YOUR GOAL: Filter the entries and keep only the lines where the string "from" appears.

── TASK INPUTS ──

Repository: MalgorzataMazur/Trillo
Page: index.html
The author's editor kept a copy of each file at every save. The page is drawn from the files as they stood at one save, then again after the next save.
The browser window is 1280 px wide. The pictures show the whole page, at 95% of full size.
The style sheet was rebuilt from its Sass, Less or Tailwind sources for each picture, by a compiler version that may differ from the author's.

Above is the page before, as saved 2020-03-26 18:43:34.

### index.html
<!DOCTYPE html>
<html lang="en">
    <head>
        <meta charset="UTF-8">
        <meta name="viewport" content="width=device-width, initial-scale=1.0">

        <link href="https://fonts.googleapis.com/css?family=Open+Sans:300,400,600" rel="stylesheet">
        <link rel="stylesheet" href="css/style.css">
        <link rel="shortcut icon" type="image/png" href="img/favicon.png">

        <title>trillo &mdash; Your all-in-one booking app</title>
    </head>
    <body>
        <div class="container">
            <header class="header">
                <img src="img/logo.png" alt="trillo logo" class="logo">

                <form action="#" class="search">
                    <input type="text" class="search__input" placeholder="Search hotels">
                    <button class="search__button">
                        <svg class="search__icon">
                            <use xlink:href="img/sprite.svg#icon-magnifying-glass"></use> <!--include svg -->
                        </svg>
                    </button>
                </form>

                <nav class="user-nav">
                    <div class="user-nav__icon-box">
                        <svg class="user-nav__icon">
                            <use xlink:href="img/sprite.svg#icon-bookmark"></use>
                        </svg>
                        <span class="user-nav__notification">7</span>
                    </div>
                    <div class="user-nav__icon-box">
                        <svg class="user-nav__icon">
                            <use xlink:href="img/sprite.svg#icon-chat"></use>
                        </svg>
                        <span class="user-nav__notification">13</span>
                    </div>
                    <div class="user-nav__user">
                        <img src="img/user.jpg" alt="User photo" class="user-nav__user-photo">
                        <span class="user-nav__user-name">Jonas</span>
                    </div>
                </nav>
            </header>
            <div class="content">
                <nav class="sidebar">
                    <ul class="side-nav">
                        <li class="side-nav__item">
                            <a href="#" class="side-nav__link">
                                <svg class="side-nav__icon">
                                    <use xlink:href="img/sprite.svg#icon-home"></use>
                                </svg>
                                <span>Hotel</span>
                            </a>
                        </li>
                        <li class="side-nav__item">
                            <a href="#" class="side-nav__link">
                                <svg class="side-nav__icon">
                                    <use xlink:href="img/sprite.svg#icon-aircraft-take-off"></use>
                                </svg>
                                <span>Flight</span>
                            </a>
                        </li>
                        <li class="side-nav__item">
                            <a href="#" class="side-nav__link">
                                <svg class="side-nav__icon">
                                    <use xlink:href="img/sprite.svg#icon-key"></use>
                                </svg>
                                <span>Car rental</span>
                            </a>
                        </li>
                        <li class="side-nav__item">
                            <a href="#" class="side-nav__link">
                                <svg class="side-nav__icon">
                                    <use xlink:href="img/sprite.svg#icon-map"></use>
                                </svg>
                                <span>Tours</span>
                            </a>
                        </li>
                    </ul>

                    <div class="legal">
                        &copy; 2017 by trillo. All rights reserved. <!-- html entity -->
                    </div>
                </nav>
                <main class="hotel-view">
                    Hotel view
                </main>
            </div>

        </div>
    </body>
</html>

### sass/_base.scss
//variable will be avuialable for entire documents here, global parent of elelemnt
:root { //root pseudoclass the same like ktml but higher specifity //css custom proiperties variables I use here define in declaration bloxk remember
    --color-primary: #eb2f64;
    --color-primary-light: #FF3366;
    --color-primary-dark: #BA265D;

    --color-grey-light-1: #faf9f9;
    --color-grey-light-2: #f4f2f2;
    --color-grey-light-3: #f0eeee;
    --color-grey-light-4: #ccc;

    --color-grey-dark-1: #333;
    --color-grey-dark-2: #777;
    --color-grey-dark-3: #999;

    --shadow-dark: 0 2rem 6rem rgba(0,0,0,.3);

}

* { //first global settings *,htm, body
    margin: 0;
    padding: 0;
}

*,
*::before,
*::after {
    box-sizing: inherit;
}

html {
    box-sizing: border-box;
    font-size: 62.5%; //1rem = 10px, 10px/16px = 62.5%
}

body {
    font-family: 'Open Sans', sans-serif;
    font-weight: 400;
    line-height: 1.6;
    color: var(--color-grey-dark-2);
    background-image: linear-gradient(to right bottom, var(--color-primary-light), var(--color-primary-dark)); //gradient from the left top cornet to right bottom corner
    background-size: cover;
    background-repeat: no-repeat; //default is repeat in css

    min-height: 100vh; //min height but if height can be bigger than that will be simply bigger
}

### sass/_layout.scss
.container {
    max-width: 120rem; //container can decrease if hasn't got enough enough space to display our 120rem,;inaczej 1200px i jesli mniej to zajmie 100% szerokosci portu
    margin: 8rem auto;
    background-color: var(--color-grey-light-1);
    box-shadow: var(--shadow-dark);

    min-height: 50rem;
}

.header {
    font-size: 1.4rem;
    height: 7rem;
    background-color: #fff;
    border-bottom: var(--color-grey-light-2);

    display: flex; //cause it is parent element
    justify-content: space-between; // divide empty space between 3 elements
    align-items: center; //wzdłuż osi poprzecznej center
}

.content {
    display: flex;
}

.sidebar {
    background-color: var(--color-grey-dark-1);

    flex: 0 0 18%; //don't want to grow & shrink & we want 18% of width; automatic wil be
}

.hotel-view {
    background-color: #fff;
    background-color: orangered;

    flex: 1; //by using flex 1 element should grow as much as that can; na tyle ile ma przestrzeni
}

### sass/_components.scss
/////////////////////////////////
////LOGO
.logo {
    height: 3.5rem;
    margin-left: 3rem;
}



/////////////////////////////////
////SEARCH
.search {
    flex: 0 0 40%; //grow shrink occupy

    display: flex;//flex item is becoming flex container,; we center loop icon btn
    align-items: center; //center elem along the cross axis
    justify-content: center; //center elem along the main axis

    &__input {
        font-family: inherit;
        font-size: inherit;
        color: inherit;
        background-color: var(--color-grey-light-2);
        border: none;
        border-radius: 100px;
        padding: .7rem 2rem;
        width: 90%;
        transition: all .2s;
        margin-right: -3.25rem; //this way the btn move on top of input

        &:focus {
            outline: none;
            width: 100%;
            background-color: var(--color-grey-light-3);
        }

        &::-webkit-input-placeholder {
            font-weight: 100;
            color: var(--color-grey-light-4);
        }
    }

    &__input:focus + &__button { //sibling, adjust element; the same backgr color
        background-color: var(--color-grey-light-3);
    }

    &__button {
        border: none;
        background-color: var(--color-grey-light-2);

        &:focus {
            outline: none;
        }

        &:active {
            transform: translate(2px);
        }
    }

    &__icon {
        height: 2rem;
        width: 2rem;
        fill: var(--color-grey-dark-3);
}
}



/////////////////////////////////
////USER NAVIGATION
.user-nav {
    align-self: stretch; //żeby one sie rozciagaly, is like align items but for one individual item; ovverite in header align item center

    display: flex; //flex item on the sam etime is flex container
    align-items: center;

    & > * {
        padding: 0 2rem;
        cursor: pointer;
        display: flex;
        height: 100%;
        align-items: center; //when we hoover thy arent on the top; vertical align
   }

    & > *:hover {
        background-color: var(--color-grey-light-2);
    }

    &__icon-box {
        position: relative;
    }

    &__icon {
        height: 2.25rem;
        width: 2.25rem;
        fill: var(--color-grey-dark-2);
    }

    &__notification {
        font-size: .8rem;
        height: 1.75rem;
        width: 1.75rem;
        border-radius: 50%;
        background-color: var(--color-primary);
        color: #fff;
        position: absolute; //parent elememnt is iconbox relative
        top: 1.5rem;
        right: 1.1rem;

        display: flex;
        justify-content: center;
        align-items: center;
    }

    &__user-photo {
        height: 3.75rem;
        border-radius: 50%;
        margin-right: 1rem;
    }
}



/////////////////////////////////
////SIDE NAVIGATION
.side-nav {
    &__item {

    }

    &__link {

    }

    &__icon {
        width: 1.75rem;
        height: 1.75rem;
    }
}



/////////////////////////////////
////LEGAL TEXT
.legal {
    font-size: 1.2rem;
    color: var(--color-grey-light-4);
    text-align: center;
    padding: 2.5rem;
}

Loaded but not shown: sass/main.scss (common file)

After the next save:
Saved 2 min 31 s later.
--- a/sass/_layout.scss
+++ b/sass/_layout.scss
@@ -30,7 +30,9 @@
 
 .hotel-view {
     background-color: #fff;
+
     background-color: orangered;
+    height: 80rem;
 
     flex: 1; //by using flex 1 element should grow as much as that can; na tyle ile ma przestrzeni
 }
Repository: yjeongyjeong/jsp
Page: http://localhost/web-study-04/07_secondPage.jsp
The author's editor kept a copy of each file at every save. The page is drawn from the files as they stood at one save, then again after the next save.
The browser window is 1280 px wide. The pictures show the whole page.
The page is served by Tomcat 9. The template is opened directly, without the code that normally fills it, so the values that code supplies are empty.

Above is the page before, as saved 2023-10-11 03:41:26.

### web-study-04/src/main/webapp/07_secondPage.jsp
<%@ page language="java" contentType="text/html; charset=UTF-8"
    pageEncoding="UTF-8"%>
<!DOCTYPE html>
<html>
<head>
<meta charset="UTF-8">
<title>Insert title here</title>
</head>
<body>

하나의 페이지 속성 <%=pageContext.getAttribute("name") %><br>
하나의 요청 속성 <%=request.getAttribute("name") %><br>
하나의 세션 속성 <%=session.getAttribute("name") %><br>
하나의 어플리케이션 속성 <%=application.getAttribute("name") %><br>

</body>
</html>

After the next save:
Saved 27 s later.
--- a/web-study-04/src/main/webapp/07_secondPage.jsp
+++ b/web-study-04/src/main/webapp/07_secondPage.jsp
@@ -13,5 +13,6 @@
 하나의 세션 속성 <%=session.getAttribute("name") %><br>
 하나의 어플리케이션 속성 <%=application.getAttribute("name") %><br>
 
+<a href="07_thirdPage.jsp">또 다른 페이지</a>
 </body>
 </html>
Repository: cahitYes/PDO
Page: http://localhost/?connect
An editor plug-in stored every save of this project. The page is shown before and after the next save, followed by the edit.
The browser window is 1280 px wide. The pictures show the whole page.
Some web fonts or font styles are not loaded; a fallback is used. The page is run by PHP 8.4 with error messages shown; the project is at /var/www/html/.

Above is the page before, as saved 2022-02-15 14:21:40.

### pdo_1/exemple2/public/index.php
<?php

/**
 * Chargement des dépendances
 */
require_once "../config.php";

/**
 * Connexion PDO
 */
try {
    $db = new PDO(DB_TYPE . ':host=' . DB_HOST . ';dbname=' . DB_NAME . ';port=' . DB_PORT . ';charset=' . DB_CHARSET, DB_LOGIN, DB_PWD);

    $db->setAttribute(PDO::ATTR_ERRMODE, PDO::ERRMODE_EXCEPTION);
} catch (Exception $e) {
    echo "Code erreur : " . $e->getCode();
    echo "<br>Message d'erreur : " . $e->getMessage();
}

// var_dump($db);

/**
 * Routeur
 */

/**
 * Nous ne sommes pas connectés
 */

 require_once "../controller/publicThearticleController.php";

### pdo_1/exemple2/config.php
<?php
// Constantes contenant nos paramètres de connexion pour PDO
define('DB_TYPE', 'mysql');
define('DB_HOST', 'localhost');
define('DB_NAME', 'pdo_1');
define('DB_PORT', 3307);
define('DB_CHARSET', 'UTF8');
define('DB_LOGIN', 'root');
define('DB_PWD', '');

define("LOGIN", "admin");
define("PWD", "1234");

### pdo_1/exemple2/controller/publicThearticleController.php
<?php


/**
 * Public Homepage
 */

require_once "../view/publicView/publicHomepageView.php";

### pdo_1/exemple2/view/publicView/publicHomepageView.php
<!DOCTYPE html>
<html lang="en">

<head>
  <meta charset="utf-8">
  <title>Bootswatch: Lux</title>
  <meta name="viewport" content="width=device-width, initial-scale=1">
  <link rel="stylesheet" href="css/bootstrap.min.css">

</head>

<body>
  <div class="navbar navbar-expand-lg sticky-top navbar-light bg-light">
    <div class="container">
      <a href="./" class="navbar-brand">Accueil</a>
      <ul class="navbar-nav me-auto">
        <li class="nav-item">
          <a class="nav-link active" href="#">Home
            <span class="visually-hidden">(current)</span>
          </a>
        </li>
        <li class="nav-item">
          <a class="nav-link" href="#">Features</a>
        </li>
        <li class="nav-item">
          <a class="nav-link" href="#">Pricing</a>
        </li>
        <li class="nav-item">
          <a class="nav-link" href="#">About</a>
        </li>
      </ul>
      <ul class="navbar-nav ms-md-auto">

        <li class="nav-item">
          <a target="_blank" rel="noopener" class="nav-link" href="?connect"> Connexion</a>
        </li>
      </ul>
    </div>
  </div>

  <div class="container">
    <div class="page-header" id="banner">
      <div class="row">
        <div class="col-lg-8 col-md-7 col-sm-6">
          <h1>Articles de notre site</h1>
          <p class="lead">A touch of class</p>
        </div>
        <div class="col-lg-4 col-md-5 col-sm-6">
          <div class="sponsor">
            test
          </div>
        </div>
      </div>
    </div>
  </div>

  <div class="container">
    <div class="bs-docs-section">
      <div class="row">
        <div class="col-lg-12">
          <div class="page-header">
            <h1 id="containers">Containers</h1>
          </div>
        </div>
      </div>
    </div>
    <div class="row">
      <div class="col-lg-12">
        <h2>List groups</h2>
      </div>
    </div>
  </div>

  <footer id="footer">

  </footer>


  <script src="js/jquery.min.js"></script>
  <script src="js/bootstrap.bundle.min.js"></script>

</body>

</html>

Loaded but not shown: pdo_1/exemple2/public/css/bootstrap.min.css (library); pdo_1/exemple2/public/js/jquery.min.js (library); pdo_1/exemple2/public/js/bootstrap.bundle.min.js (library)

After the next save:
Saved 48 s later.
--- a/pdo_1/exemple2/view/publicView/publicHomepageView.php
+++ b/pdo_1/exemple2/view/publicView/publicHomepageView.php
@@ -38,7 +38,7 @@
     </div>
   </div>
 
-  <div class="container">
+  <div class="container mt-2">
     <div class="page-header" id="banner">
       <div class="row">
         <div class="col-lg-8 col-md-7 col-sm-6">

───

TASK RESULT:
The author's editor kept a copy of each file at every save. The page is drawn from the files as they stood at one save, then again after the next save.
The style sheet was rebuilt from its Sass, Less or Tailwind sources for each picture, by a compiler version that may differ from the author's.
    background-image: linear-gradient(to right bottom, var(--color-primary-light), var(--color-primary-dark)); //gradient from the left top cornet to right bottom corner
The author's editor kept a copy of each file at every save. The page is drawn from the files as they stood at one save, then again after the next save.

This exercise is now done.